Whenever a line in the listing contains "spacing", copy that line.

◇ ◇ ◇ ◇ ◇ ◇ ◇

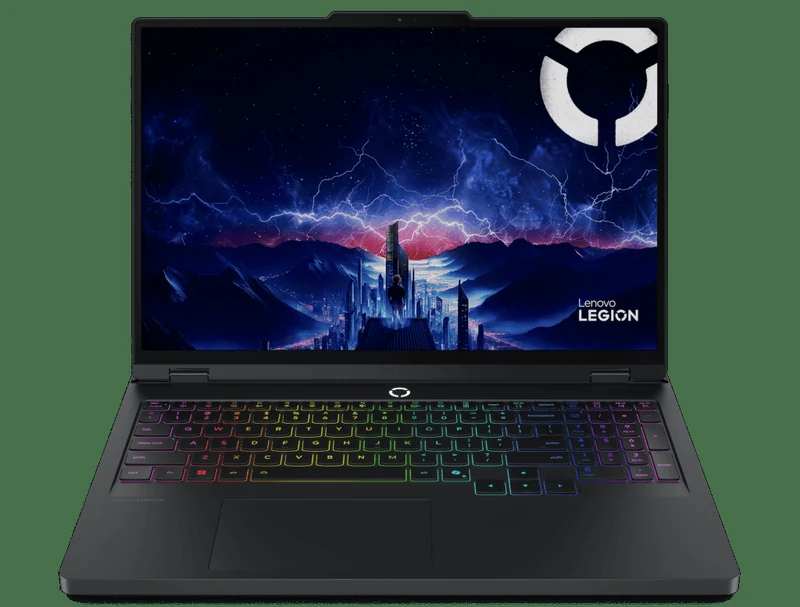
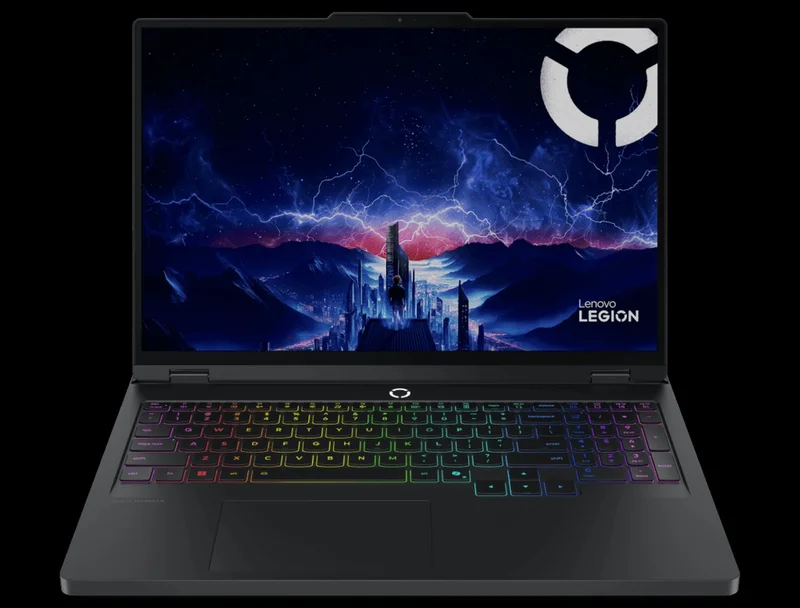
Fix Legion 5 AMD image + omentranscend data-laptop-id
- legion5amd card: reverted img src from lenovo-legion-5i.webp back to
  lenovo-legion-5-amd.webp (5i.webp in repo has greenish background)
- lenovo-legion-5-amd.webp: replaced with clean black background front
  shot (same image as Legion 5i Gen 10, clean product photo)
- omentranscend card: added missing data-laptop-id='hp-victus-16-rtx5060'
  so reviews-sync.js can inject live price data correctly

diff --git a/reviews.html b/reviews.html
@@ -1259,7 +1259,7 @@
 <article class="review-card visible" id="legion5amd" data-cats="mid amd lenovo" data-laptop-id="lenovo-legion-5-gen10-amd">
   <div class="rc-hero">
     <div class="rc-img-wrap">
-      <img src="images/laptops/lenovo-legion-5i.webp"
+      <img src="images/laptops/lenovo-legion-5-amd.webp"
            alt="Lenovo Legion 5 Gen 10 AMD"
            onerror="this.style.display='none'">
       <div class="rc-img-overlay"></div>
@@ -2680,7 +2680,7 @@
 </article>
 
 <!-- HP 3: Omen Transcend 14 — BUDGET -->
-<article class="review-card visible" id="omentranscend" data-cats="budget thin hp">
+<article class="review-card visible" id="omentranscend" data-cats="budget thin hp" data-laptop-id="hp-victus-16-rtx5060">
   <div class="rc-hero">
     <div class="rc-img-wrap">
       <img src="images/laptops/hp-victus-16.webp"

◇ ◇ ◇ ◇ ◇ ◇ ◇

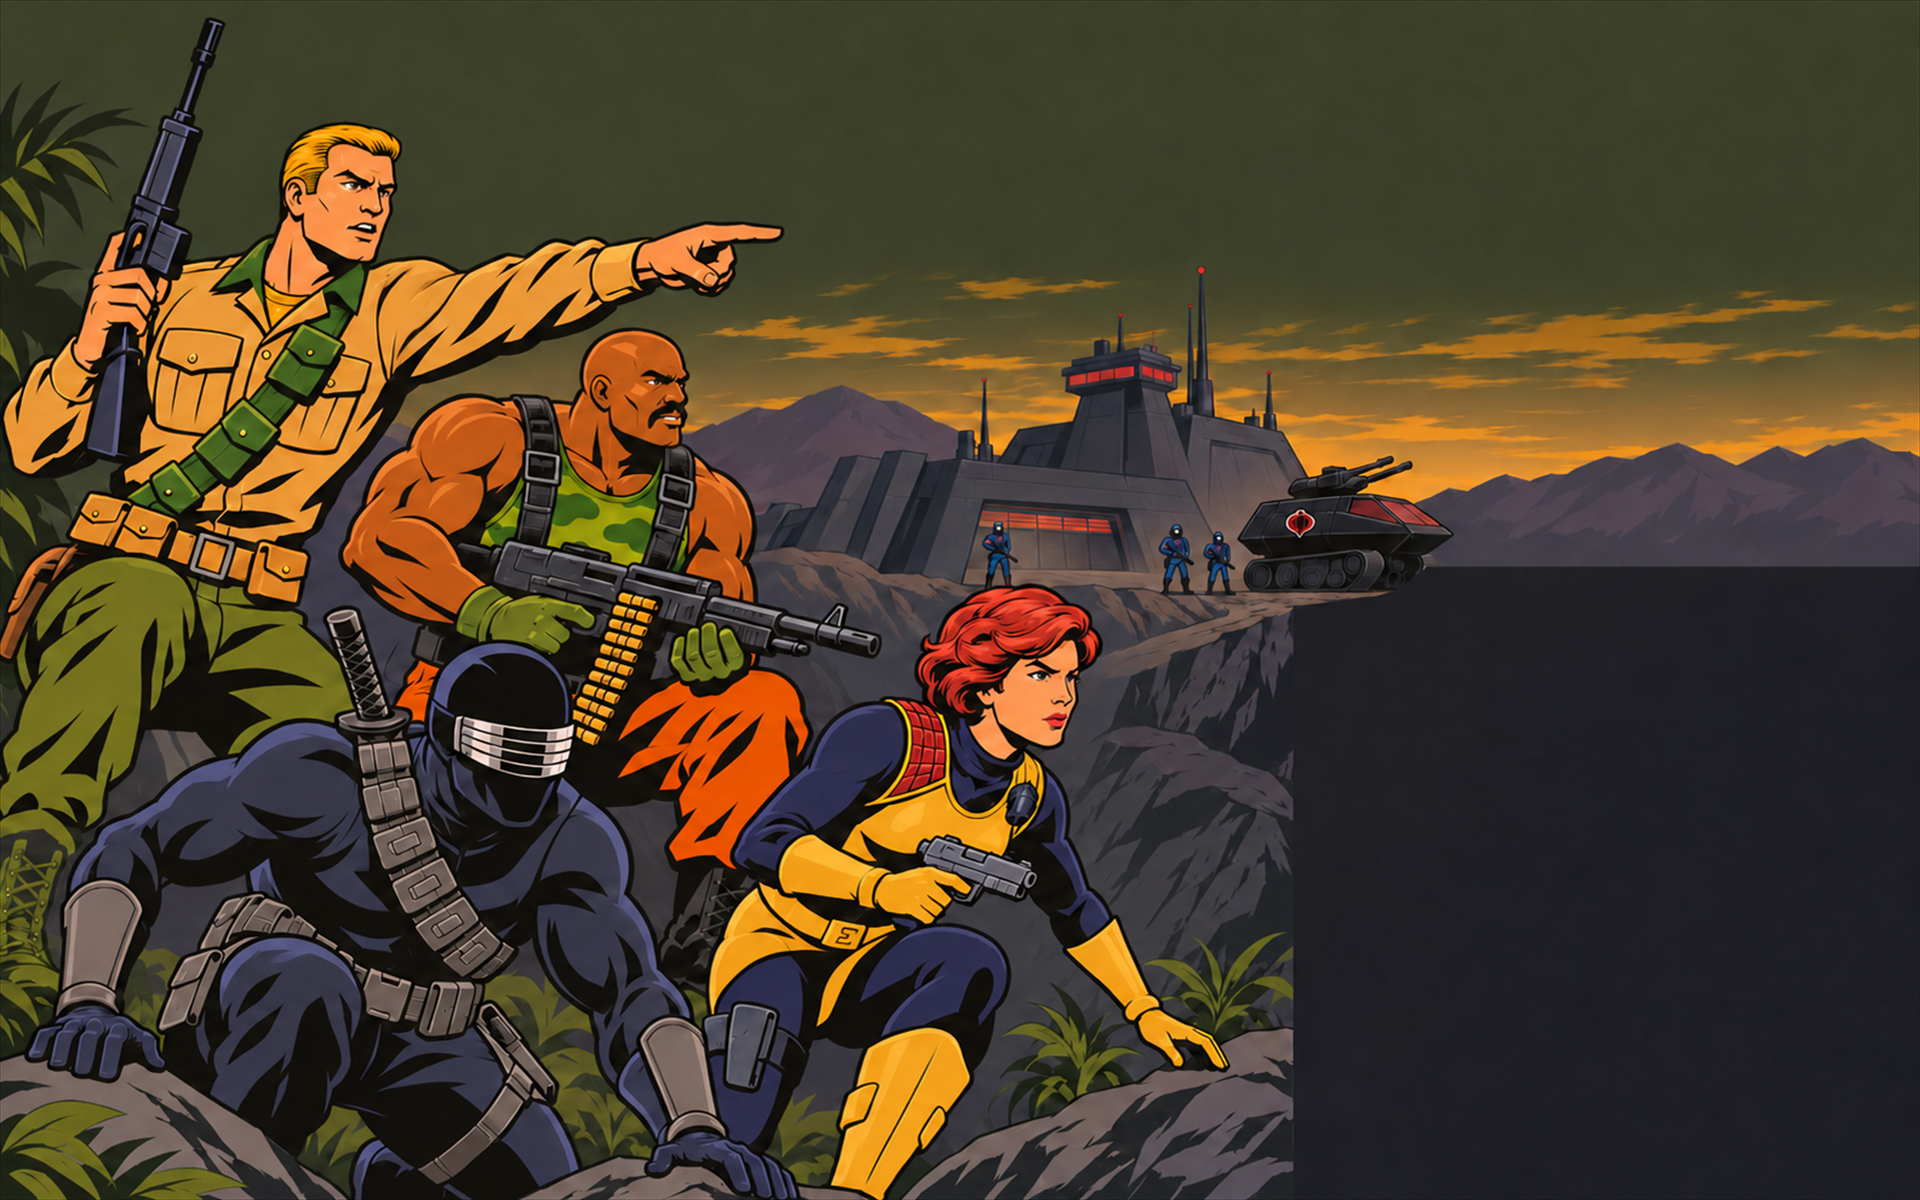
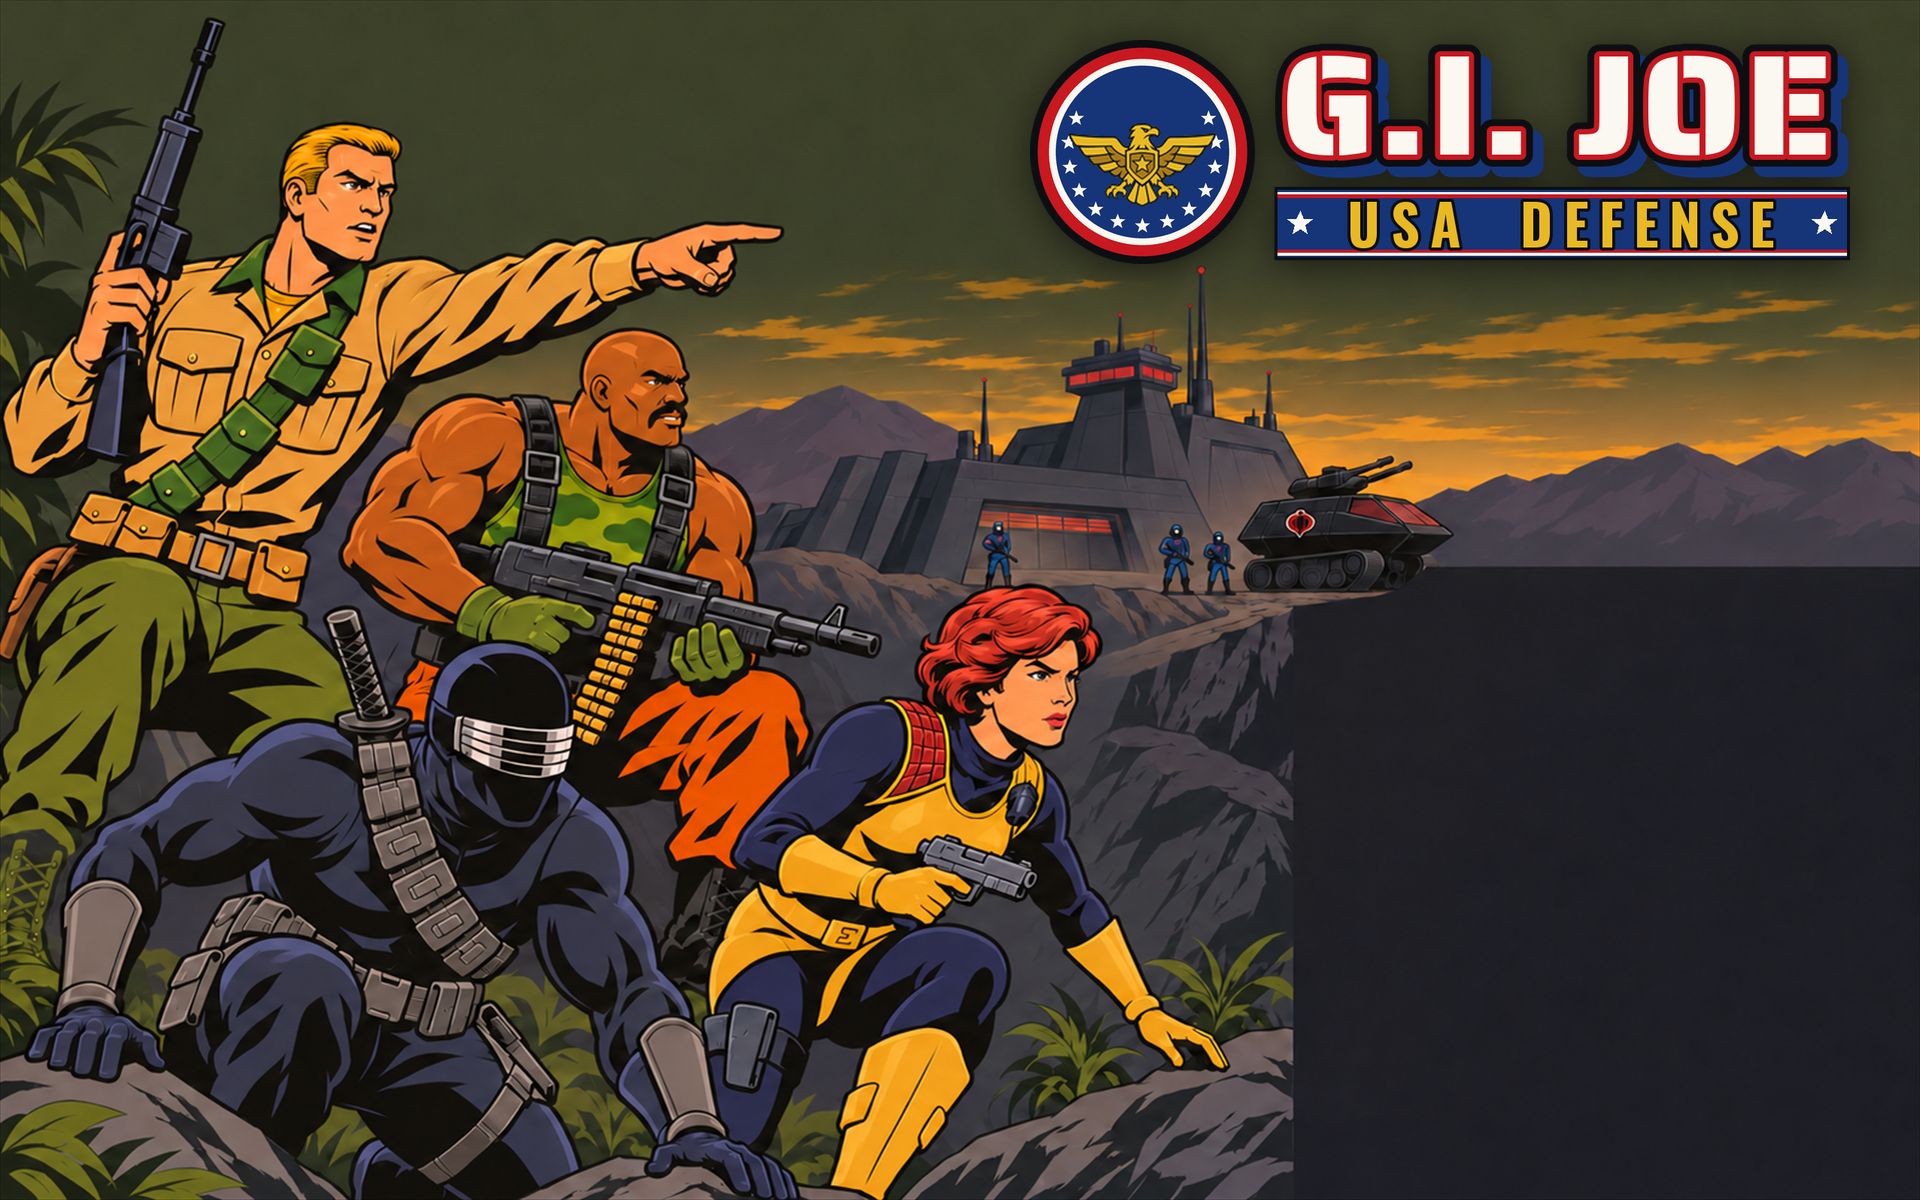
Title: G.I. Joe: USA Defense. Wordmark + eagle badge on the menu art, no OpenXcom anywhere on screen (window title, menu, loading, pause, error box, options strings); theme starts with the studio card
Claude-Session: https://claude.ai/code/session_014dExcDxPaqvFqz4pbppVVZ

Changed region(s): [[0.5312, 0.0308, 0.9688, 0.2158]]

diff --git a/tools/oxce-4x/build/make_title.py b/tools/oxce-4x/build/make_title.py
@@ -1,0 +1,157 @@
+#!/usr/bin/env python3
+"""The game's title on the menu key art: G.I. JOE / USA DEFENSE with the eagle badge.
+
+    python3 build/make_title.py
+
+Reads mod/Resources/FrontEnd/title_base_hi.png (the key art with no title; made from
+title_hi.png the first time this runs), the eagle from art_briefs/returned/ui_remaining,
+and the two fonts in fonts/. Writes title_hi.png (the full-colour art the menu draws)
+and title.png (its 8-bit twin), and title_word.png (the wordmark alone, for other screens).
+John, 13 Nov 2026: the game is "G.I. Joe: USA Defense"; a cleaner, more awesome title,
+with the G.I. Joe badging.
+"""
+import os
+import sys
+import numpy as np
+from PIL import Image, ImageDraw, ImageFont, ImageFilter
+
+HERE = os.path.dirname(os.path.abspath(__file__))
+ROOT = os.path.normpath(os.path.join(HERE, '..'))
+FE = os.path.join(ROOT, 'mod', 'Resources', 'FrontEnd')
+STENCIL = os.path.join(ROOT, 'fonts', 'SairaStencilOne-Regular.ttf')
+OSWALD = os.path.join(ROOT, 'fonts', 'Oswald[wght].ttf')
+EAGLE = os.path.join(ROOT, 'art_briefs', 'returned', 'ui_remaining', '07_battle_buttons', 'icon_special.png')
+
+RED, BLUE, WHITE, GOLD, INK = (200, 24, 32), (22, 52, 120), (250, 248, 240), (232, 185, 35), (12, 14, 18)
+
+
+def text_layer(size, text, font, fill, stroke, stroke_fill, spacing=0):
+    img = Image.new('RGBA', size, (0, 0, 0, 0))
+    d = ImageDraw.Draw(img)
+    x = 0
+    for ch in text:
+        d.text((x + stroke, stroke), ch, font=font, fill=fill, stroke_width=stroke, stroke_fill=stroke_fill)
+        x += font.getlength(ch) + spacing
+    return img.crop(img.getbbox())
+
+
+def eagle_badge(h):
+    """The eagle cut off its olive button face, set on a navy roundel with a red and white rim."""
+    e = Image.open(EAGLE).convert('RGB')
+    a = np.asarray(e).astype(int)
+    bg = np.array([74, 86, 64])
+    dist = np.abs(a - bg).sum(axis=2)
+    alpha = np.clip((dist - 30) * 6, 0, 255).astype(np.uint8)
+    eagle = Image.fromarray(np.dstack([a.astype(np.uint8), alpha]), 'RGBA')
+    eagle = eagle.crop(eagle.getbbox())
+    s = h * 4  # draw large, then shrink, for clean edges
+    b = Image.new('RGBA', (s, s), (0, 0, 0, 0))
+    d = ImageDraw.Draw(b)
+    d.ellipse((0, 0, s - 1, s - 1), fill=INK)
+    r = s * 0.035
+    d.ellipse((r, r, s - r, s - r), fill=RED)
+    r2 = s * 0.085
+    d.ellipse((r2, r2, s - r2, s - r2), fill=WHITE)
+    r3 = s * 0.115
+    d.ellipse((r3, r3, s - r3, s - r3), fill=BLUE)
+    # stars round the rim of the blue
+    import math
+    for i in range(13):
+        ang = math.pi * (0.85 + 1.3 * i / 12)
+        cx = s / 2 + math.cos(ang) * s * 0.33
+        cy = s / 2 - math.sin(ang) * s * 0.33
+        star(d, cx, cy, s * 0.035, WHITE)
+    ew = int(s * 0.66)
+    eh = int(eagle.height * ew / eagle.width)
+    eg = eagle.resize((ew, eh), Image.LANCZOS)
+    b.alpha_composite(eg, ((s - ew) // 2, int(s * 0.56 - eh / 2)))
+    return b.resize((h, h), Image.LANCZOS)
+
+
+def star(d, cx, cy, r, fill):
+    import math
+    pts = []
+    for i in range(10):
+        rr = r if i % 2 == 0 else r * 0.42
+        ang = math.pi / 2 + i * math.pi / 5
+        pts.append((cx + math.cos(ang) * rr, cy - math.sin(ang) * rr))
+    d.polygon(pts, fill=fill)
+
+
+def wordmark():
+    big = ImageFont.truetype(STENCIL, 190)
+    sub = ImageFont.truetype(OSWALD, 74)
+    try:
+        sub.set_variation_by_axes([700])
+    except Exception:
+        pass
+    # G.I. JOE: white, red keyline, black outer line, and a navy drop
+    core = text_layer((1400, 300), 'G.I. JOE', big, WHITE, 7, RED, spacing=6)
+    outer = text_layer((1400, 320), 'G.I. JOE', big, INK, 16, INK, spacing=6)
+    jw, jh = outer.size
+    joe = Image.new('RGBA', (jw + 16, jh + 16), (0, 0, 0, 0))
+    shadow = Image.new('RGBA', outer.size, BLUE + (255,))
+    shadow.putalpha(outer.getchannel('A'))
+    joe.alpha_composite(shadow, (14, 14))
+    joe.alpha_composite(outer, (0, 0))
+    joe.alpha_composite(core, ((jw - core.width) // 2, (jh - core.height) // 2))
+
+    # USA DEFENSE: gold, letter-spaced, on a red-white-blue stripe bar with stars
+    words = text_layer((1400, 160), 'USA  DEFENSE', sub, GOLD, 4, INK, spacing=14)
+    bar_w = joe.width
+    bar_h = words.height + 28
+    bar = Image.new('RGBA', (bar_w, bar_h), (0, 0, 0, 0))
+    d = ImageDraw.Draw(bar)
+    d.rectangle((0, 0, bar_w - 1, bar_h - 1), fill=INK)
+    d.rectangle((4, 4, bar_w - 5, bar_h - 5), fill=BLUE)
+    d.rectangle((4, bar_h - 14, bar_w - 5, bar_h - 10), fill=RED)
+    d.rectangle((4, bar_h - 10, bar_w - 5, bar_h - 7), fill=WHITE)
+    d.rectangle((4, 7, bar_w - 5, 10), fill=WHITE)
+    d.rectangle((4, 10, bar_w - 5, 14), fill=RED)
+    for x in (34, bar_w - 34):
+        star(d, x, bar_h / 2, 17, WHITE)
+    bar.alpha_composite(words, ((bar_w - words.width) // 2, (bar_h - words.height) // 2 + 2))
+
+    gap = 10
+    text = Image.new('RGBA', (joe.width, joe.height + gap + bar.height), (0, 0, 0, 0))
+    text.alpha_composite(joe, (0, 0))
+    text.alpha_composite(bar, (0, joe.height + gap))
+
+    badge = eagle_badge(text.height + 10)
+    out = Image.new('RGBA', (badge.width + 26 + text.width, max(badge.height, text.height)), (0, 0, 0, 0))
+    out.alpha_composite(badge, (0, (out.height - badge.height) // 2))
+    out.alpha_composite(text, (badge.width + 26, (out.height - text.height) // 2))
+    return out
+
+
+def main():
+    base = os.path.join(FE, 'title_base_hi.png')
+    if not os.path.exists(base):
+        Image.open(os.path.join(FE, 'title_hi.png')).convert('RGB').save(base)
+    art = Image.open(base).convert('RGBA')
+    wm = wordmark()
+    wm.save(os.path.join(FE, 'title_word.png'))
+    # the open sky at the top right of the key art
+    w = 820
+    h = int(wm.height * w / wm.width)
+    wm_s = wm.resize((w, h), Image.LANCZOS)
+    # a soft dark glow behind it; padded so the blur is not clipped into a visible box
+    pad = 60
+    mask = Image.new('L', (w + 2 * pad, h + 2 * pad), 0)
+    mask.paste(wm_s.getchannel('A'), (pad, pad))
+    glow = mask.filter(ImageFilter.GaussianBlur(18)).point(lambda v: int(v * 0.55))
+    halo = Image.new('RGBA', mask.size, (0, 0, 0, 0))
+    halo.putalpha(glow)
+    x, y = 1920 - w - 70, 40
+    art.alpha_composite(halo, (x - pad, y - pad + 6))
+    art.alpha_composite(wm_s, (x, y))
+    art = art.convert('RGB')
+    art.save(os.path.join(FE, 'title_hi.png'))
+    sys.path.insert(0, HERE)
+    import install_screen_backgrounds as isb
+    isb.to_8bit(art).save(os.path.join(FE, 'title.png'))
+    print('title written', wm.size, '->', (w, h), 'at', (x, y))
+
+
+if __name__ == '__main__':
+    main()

◇ ◇ ◇ ◇ ◇ ◇ ◇

◆ RESULT FOR THIS TASK
+def text_layer(size, text, font, fill, stroke, stroke_fill, spacing=0):
+        x += font.getlength(ch) + spacing
+    core = text_layer((1400, 300), 'G.I. JOE', big, WHITE, 7, RED, spacing=6)
+    outer = text_layer((1400, 320), 'G.I. JOE', big, INK, 16, INK, spacing=6)
+    words = text_layer((1400, 160), 'USA  DEFENSE', sub, GOLD, 4, INK, spacing=14)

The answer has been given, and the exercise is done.